Stockton Distributes $6.4 Million for Homelessness Crisis
November 19, 2020 at 9:08 pm
Stockton Shelter for the Homeless
During their meeting on Tuesday, the Stockton City Council allocated $6.4 million to combat the city’s chronic homelessness problem. The money was a grant from the state’s Homeless Housing Assistance Prevention Program (HHAP), and was distributed to a total of twelve projects.
The largest single handout, at $2.34 million, was to the Stockton Shelter for the Homeless (SSH) to develop an emergency homeless shelter and navigation center. The money will go towards adding 46 beds to the shelter and equipping the navigation center with healthcare, housing navigation, peer support, and employment assistance.
Another $341,000 went to the SSH to establish the Welcome Home Program, which will help homeless individuals obtain and move into permanent housing and provide rental assistance and landlord incentives. The organization also received $177,000 for outreach services for individuals seeking housing.

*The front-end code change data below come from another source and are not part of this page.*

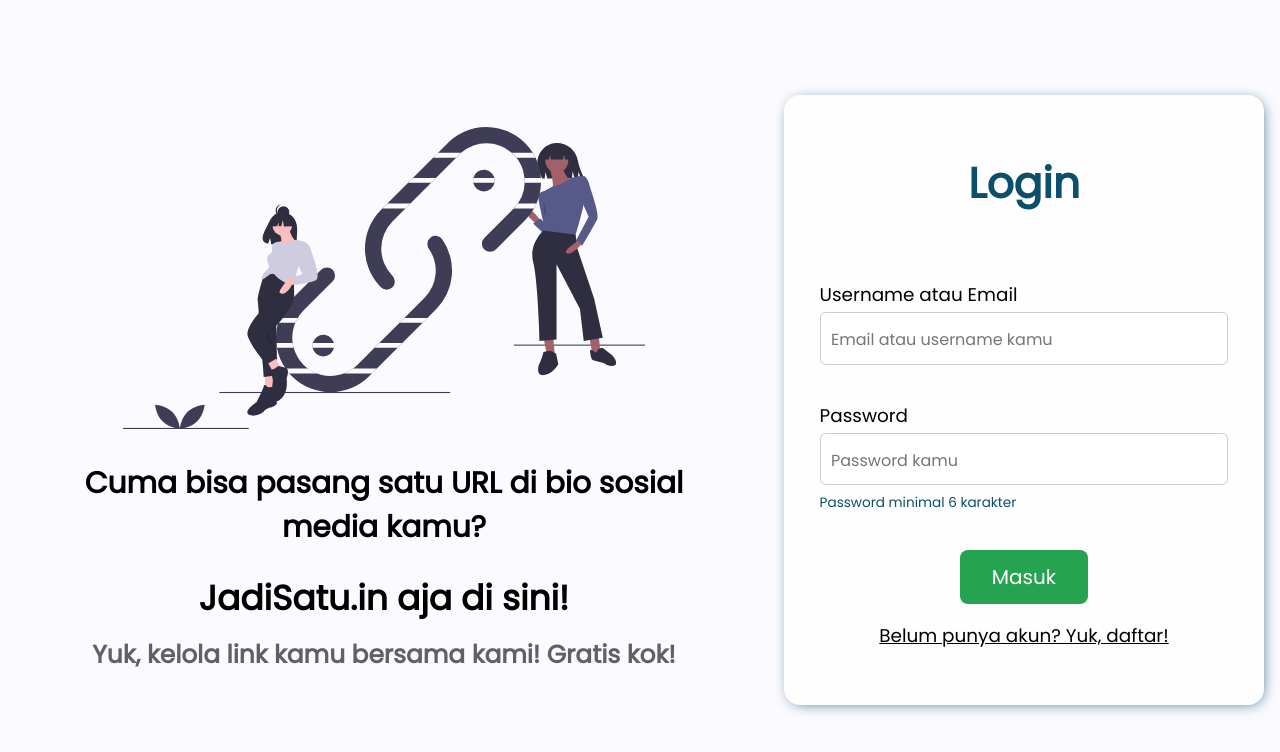
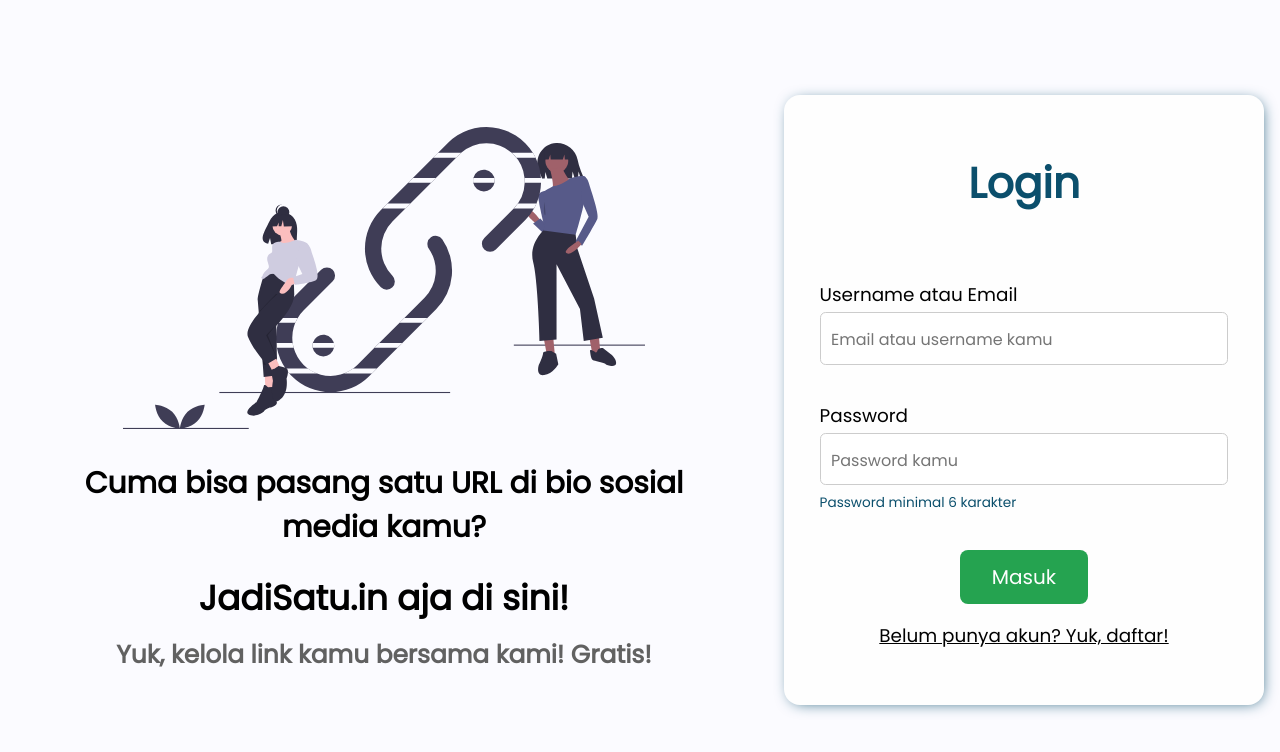
Before and after one commit to ilhamabdulm/pohonurl, a React (Create React App) app in the folder client/: page / in a window 1280 px wide. Shown: the top 752 px of the page. Built offline with nearby package versions, Linux system fonts and the light colour scheme.

Commit message:
change text

```diff
--- a/client/src/pages/AuthPage/index.jsx
+++ b/client/src/pages/AuthPage/index.jsx
@@ -24,7 +24,7 @@
         <figcaption>
           <h3>Cuma bisa pasang satu URL di bio sosial media kamu?</h3>
           <h2>JadiSatu.in aja di sini!</h2>
-          <h4>Yuk, kelola link kamu bersama kami! Gratis kok!</h4>
+          <h4>Yuk, kelola link kamu bersama kami! Gratis!</h4>
         </figcaption>
       </figure>
       <aside className={styles['auth-area']}>
```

$581,000 was allocated for the Central Valley Low Income Housing Corporation (CVLIHC) for a program to help homeless individuals find housing. The program includes rent and utility deposits, rent payments, and incentive payments for landlords who have not previously rented to homeless individuals.

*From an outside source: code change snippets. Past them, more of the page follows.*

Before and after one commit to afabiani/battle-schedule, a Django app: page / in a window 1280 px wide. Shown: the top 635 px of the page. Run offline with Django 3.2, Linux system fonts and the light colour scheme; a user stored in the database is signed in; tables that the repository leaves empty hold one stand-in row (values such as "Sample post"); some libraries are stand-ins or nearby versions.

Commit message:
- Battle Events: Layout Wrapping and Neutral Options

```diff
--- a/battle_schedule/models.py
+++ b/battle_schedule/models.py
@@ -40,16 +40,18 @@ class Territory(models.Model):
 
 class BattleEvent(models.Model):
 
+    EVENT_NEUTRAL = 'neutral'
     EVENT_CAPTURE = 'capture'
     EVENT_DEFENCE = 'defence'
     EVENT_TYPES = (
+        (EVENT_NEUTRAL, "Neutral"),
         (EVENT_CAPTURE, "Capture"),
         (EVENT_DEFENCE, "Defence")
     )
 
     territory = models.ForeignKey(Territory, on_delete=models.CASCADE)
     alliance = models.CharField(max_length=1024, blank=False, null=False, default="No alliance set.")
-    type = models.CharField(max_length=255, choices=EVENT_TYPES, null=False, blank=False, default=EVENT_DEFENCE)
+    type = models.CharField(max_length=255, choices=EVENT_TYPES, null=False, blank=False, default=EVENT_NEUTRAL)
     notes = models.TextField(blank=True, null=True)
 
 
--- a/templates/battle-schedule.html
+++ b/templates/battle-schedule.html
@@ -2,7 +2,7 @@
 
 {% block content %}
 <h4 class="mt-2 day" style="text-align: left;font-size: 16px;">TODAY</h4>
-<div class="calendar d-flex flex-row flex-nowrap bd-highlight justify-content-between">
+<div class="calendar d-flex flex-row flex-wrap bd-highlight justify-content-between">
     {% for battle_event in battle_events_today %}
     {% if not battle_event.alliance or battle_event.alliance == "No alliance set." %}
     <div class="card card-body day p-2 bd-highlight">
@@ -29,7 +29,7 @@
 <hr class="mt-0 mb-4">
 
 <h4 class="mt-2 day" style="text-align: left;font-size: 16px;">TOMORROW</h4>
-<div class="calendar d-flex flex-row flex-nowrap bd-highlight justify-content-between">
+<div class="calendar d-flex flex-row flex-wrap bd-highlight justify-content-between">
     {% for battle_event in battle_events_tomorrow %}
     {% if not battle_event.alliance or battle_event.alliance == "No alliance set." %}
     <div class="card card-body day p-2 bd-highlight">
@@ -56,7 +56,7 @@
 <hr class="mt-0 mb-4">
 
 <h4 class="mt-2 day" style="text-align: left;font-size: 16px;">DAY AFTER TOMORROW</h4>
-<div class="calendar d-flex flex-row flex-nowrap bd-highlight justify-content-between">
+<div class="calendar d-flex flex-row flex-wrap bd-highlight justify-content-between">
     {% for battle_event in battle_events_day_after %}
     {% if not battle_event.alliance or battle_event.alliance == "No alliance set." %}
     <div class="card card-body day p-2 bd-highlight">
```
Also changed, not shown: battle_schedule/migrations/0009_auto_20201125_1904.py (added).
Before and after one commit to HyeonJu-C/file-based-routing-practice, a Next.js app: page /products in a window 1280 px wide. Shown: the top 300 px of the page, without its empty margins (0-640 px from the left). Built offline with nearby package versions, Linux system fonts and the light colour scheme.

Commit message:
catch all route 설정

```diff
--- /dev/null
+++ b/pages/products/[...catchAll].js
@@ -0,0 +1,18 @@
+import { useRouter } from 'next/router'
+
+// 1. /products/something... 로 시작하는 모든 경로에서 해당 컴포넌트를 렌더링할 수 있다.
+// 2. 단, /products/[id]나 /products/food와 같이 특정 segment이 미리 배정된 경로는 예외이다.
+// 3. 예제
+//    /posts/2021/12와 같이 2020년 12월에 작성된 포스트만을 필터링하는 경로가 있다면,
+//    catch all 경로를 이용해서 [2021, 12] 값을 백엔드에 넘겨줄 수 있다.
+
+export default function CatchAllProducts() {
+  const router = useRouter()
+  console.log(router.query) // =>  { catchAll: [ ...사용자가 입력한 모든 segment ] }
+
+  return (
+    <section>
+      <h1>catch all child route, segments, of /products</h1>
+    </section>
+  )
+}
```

$341,000 also went to the CVLIHC for a rapid re-housing program, targeted towards families with children, people exiting jail, or those fleeing domestic violence. Rapid re-housing is directed towards people who do not need intensive support services and can be returned quickly to housing.
The final grant for the CVLIHC was $129,000 for the Relax Inn on Wilson Way, which is being converted into 39 housing units through funding from the state’s Project Homekey. The grant money will be going towards rent support, property management, and wraparound services.
$339,000 went to Ready to Work San Joaquin to provide job development skills and employment opportunities. The program targets a wide array of individuals, including veterans, the chronically homeless, people aged 18 to 24, and those struggling with addiction.
The Children’s Home of Stockton received $375,000 to serve youth aged 12 to 18 who are at risk of homelessness or are already homelessness. Many of these youth have faced significant trauma, neglect, or abuse or have social or behavioral issues.
The Housing Authority of San Joaquin, in conjunction with the Delta Community Developers Corporation, was allocated $222,000 to incentivize landlords to rent to homeless individuals or families. The final organization to receive money was the Family Resource and Referral Center, which was awarded $258,000 for data support and staff for a countywide homeless care system.
The rest of the grant funds were split up between planning ($129,000) and administrative ($452,000) costs.
“I think the conversation today really highlights the fact that, again, going from zero to $6 million is a huge accomplishment in terms of money. But $6 million is still a drop in the bucket and there’s still so much work to do,” said Stockton Mayor Michael Tubbs.